**About this task**
Type out the data below in its entirety, exactly as given.

**Records excerpted from a collection**
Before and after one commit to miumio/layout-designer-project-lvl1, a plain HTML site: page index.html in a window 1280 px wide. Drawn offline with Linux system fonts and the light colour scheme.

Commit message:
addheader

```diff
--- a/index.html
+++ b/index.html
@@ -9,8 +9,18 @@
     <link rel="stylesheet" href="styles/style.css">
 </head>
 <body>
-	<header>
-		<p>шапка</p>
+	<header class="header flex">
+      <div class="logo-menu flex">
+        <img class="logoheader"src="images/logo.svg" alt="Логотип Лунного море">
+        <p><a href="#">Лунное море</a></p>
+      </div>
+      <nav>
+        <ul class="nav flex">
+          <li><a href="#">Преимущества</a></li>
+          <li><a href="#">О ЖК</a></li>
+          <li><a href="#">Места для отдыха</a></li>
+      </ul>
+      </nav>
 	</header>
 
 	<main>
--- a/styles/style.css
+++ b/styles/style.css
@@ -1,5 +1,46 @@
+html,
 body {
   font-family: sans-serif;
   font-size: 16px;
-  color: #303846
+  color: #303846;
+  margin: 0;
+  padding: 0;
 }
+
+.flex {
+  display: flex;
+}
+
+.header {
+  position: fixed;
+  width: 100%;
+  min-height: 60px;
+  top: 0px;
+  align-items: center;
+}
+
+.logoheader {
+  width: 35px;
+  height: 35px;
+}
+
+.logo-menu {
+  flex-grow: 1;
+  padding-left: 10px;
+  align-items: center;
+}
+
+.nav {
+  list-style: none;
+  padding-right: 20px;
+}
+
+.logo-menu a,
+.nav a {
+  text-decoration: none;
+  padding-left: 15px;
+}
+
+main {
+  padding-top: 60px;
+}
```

**Result for this exercise**
Before and after one commit to miumio/layout-designer-project-lvl1, a plain HTML site: page index.html in a window 1280 px wide. Drawn offline with Linux system fonts and the light colour scheme.

Commit message:
addheader

```diff
--- a/index.html
+++ b/index.html
@@ -9,8 +9,18 @@
     <link rel="stylesheet" href="styles/style.css">
 </head>
 <body>
-	<header>
-		<p>шапка</p>
+	<header class="header flex">
+      <div class="logo-menu flex">
+        <img class="logoheader"src="images/logo.svg" alt="Логотип Лунного море">
+        <p><a href="#">Лунное море</a></p>
+      </div>
+      <nav>
+        <ul class="nav flex">
+          <li><a href="#">Преимущества</a></li>
+          <li><a href="#">О ЖК</a></li>
+          <li><a href="#">Места для отдыха</a></li>
+      </ul>
+      </nav>
 	</header>
 
 	<main>
--- a/styles/style.css
+++ b/styles/style.css
@@ -1,5 +1,46 @@
+html,
 body {
   font-family: sans-serif;
   font-size: 16px;
-  color: #303846
+  color: #303846;
+  margin: 0;
+  padding: 0;
 }
+
+.flex {
+  display: flex;
+}
+
+.header {
+  position: fixed;
+  width: 100%;
+  min-height: 60px;
+  top: 0px;
+  align-items: center;
+}
+
+.logoheader {
+  width: 35px;
+  height: 35px;
+}
+
+.logo-menu {
+  flex-grow: 1;
+  padding-left: 10px;
+  align-items: center;
+}
+
+.nav {
+  list-style: none;
+  padding-right: 20px;
+}
+
+.logo-menu a,
+.nav a {
+  text-decoration: none;
+  padding-left: 15px;
+}
+
+main {
+  padding-top: 60px;
+}
```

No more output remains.